Dealing with "broken" web sites
There has been a discussion going on in Seattle Linux List about sites that don't work with Open Source browsers. I think these guys are barking up the wrong tree.
Telling General Motors that their web site doesn't work with your favorite Open Source browser is not likely to get anything more than a GM person thinking you don't know what you are talking about. There is, however, a better approach. Ok, I think it is a better approach.
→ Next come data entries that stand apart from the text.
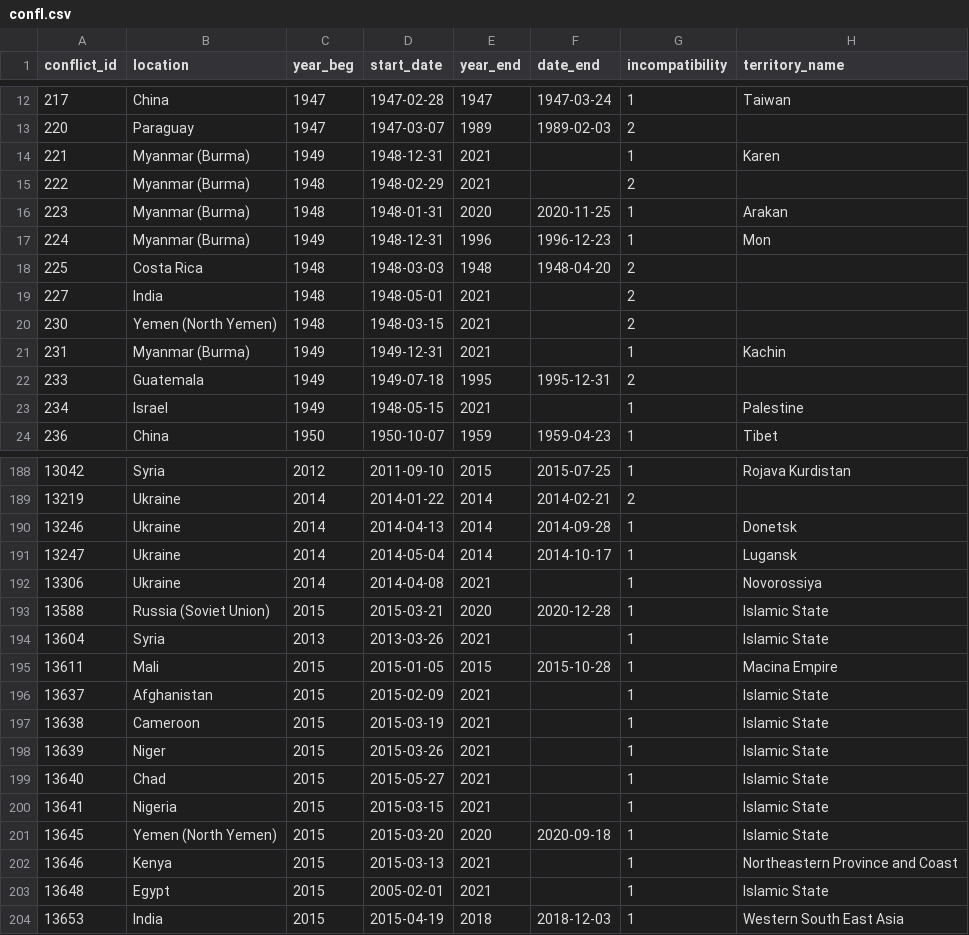
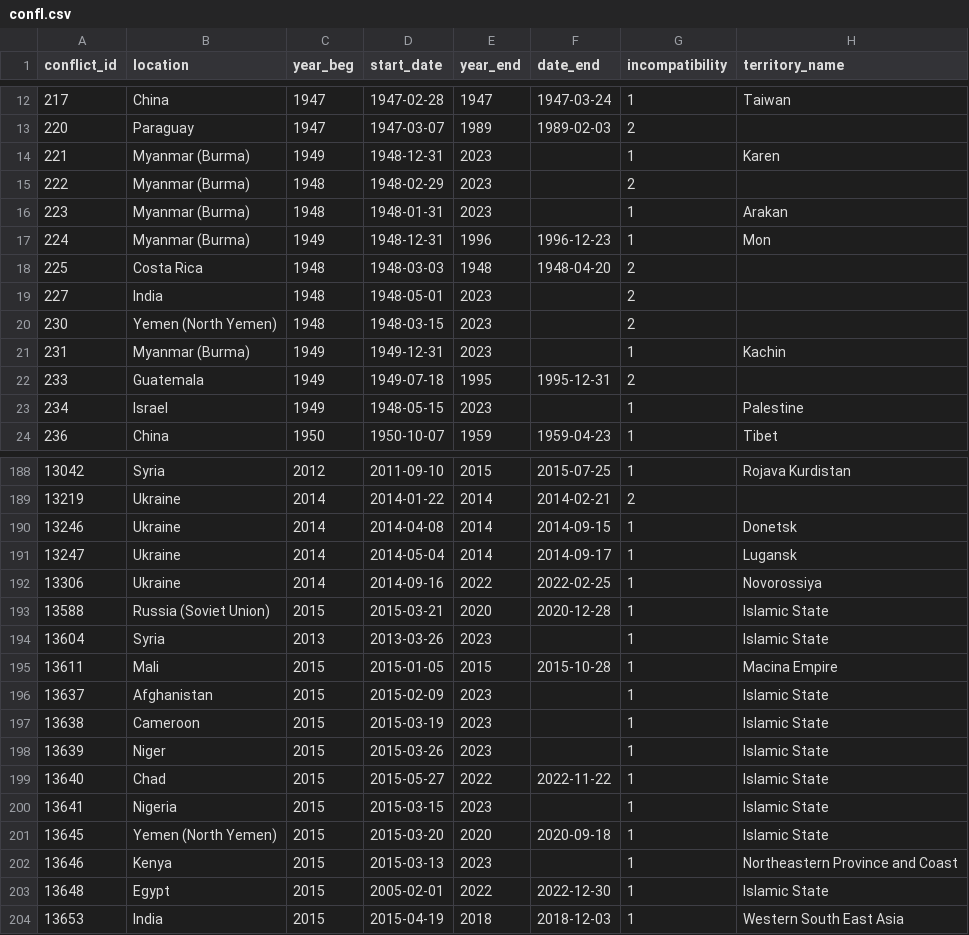
Before and after one commit to tjetdata/tjet-db, a CSV file: conflicts/confl.csv, drawn as a sheet; only a part is shown, gaps mark what is left out; the diff covers the shown part only.

```diff
--- a/conflicts/confl.csv
+++ b/conflicts/confl.csv
@@ -13,12 +13,12 @@ conflict_id,location,year_beg,start_date,year_end,date_end,incompatibility,terri
 220,Paraguay,1947,1947-03-07,1989,1989-02-03,2,
-221,Myanmar (Burma),1949,1948-12-31,2021,,1,Karen
-222,Myanmar (Burma),1948,1948-02-29,2021,,2,
-223,Myanmar (Burma),1948,1948-01-31,2020,2020-11-25,1,Arakan
+221,Myanmar (Burma),1949,1948-12-31,2023,,1,Karen
+222,Myanmar (Burma),1948,1948-02-29,2023,,2,
+223,Myanmar (Burma),1948,1948-01-31,2023,,1,Arakan
 224,Myanmar (Burma),1949,1948-12-31,1996,1996-12-23,1,Mon
 225,Costa Rica,1948,1948-03-03,1948,1948-04-20,2,
-227,India,1948,1948-05-01,2021,,2,
-230,Yemen (North Yemen),1948,1948-03-15,2021,,2,
-231,Myanmar (Burma),1949,1949-12-31,2021,,1,Kachin
+227,India,1948,1948-05-01,2023,,2,
+230,Yemen (North Yemen),1948,1948-03-15,2023,,2,
+231,Myanmar (Burma),1949,1949-12-31,2023,,1,Kachin
 233,Guatemala,1949,1949-07-18,1995,1995-12-31,2,
-234,Israel,1949,1948-05-15,2021,,1,Palestine
+234,Israel,1949,1948-05-15,2023,,1,Palestine
 236,China,1950,1950-10-07,1959,1959-04-23,1,Tibet
@@ -189,16 +189,16 @@ conflict_id,location,year_beg,start_date,year_end,date_end,incompatibility,terri
 13219,Ukraine,2014,2014-01-22,2014,2014-02-21,2,
-13246,Ukraine,2014,2014-04-13,2014,2014-09-28,1,Donetsk
-13247,Ukraine,2014,2014-05-04,2014,2014-10-17,1,Lugansk
-13306,Ukraine,2014,2014-04-08,2021,,1,Novorossiya
+13246,Ukraine,2014,2014-04-08,2014,2014-09-15,1,Donetsk
+13247,Ukraine,2014,2014-05-04,2014,2014-09-17,1,Lugansk
+13306,Ukraine,2014,2014-09-16,2022,2022-02-25,1,Novorossiya
 13588,Russia (Soviet Union),2015,2015-03-21,2020,2020-12-28,1,Islamic State
-13604,Syria,2013,2013-03-26,2021,,1,Islamic State
+13604,Syria,2013,2013-03-26,2023,,1,Islamic State
 13611,Mali,2015,2015-01-05,2015,2015-10-28,1,Macina Empire
-13637,Afghanistan,2015,2015-02-09,2021,,1,Islamic State
-13638,Cameroon,2015,2015-03-19,2021,,1,Islamic State
-13639,Niger,2015,2015-03-26,2021,,1,Islamic State
-13640,Chad,2015,2015-05-27,2021,,1,Islamic State
-13641,Nigeria,2015,2015-03-15,2021,,1,Islamic State
+13637,Afghanistan,2015,2015-02-09,2023,,1,Islamic State
+13638,Cameroon,2015,2015-03-19,2023,,1,Islamic State
+13639,Niger,2015,2015-03-26,2023,,1,Islamic State
+13640,Chad,2015,2015-05-27,2022,2022-11-22,1,Islamic State
+13641,Nigeria,2015,2015-03-15,2023,,1,Islamic State
 13645,Yemen (North Yemen),2015,2015-03-20,2020,2020-09-18,1,Islamic State
-13646,Kenya,2015,2015-03-13,2021,,1,Northeastern Province and Coast
-13648,Egypt,2015,2005-02-01,2021,,1,Islamic State
+13646,Kenya,2015,2015-03-13,2023,,1,Northeastern Province and Coast
+13648,Egypt,2015,2005-02-01,2022,2022-12-30,1,Islamic State
 13653,India,2015,2015-04-19,2018,2018-12-03,1,Western South East Asia
```
Also changed, not shown: 4 added rows and 64 edited cells elsewhere in this file, conflicts/confl_dyads.csv, conflicts/dyad.csv, 1 other file.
Run the W3C complaince tests on the site. (If you have the development plug-in for FireFox) you can check HTML, CSS and more with just a few mouse clicks.) If the site passes, submit a bug report on the browser you are using. On the other hand, if it fails, tell the webmaster than you were having trouble viewing the site so you ran the W3C complaince test and found some errors. (Or 500 errors. Or ...)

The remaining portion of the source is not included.